[[ Exercise materials, beginning ]]

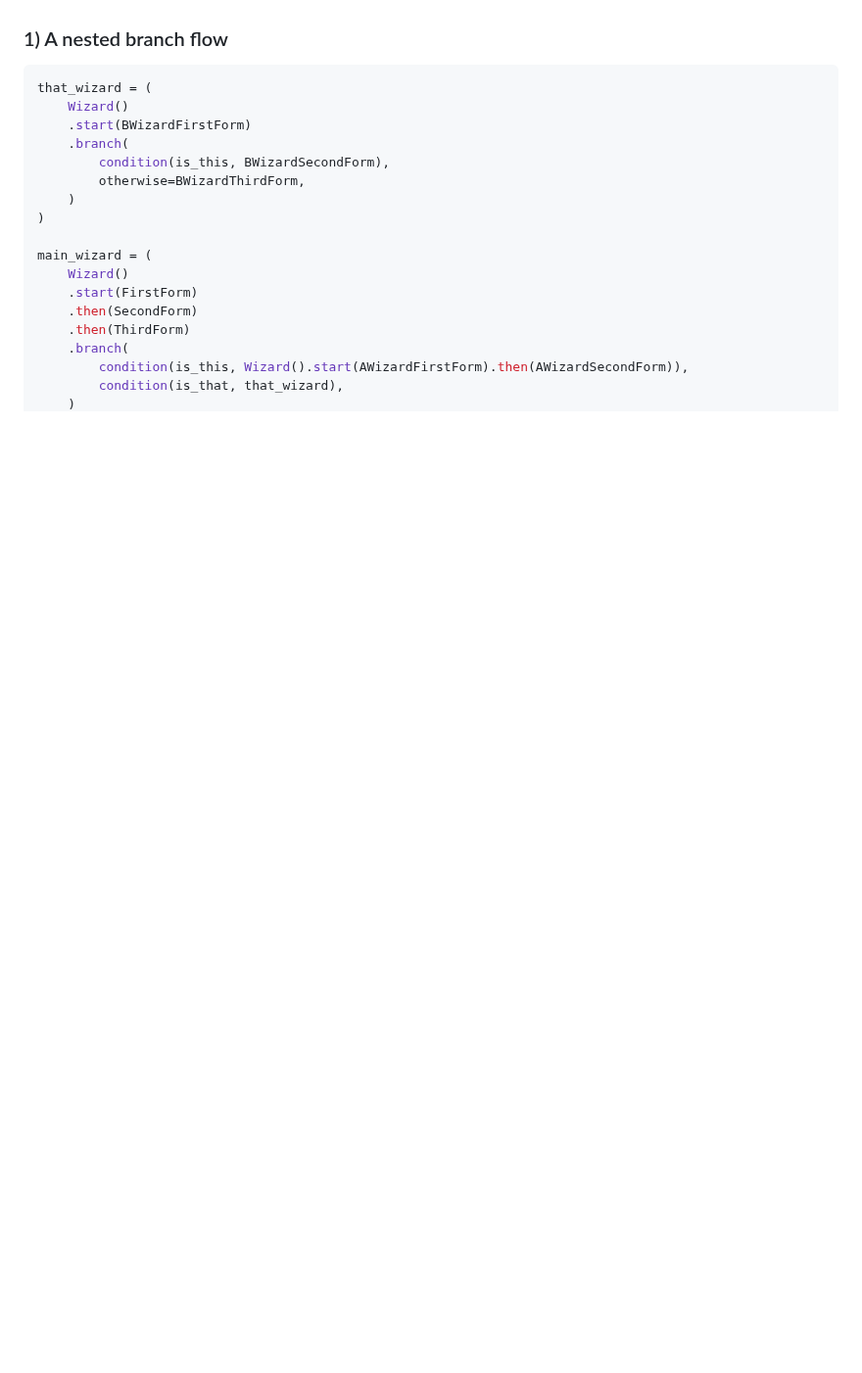
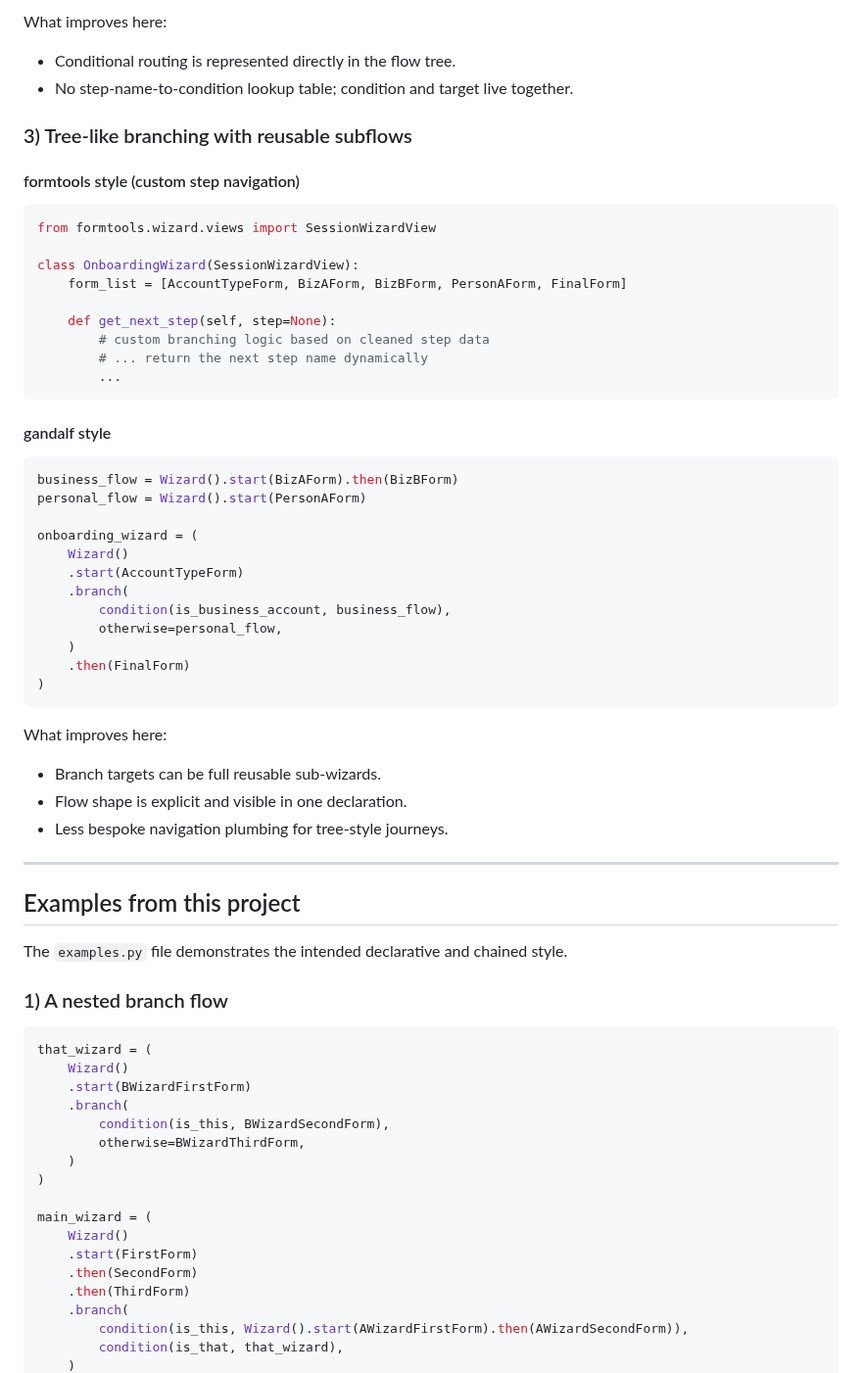
Before and after one commit to kevincarrogan/django-gandalf, a Markdown page: README.md, the part around one of its changes. Shown at 98% size. Drawn GitHub-style; blank space fills up the shorter version.

````diff
--- a/README.md
+++ b/README.md
@@ -73,3 +139,52 @@ The `examples.py` file shows the intended declarative and chained style.
+What improves here:
+
+- Conditional routing is represented directly in the flow tree.
+- No step-name-to-condition lookup table; condition and target live together.
+
+### 3) Tree-like branching with reusable subflows
+
+#### formtools style (custom step navigation)
+
+```python
+from formtools.wizard.views import SessionWizardView
+
+class OnboardingWizard(SessionWizardView):
+    form_list = [AccountTypeForm, BizAForm, BizBForm, PersonAForm, FinalForm]
+
+    def get_next_step(self, step=None):
+        # custom branching logic based on cleaned step data
+        # ... return the next step name dynamically
+        ...
+```
+
+#### gandalf style
+
+```python
+business_flow = Wizard().start(BizAForm).then(BizBForm)
+personal_flow = Wizard().start(PersonAForm)
+
+onboarding_wizard = (
+    Wizard()
+    .start(AccountTypeForm)
+    .branch(
+        condition(is_business_account, business_flow),
+        otherwise=personal_flow,
+    )
+    .then(FinalForm)
+)
+```
+
+What improves here:
+
+- Branch targets can be full reusable sub-wizards.
+- Flow shape is explicit and visible in one declaration.
+- Less bespoke navigation plumbing for tree-style journeys.
+
+---
+
+## Examples from this project
+
+The `examples.py` file demonstrates the intended declarative and chained style.
 
 ### 1) A nested branch flow
 
````
Also changed, not shown: other parts of README.md (+69 -3 lines).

[[ Exercise materials, end ]]

» **Task objective**
The data above should be restated exactly, with its images dropped.

» **Answer box**
Before and after one commit to kevincarrogan/django-gandalf, a Markdown page: README.md, the part around one of its changes. Shown at 98% size. Drawn GitHub-style; blank space fills up the shorter version.

````diff
--- a/README.md
+++ b/README.md
@@ -73,3 +139,52 @@ The `examples.py` file shows the intended declarative and chained style.
+What improves here:
+
+- Conditional routing is represented directly in the flow tree.
+- No step-name-to-condition lookup table; condition and target live together.
+
+### 3) Tree-like branching with reusable subflows
+
+#### formtools style (custom step navigation)
+
+```python
+from formtools.wizard.views import SessionWizardView
+
+class OnboardingWizard(SessionWizardView):
+    form_list = [AccountTypeForm, BizAForm, BizBForm, PersonAForm, FinalForm]
+
+    def get_next_step(self, step=None):
+        # custom branching logic based on cleaned step data
+        # ... return the next step name dynamically
+        ...
+```
+
+#### gandalf style
+
+```python
+business_flow = Wizard().start(BizAForm).then(BizBForm)
+personal_flow = Wizard().start(PersonAForm)
+
+onboarding_wizard = (
+    Wizard()
+    .start(AccountTypeForm)
+    .branch(
+        condition(is_business_account, business_flow),
+        otherwise=personal_flow,
+    )
+    .then(FinalForm)
+)
+```
+
+What improves here:
+
+- Branch targets can be full reusable sub-wizards.
+- Flow shape is explicit and visible in one declaration.
+- Less bespoke navigation plumbing for tree-style journeys.
+
+---
+
+## Examples from this project
+
+The `examples.py` file demonstrates the intended declarative and chained style.
 
 ### 1) A nested branch flow
 
````
Also changed, not shown: other parts of README.md (+69 -3 lines).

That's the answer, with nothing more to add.